[TASK MATERIAL Boundary: Start]
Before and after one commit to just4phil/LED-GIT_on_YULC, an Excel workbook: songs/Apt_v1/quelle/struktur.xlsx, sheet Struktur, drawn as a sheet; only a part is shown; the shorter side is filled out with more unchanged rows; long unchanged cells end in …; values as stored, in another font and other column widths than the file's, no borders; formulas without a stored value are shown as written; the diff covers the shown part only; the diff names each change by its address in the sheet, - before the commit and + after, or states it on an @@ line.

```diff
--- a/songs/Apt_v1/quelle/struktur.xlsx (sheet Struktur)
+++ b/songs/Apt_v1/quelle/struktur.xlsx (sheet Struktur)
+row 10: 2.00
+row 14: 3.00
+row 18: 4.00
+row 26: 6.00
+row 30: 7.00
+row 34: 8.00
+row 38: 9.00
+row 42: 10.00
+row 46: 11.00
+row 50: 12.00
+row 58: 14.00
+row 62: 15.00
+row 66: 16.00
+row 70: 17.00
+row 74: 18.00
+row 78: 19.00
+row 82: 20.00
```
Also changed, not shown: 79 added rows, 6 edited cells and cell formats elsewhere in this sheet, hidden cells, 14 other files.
[TASK MATERIAL Boundary: End]
ASSIGNMENT: Scan the preceding records line by line, and state how many lines contain "sheet". Nothing else belongs in the answer.

TASK OUTPUT: 4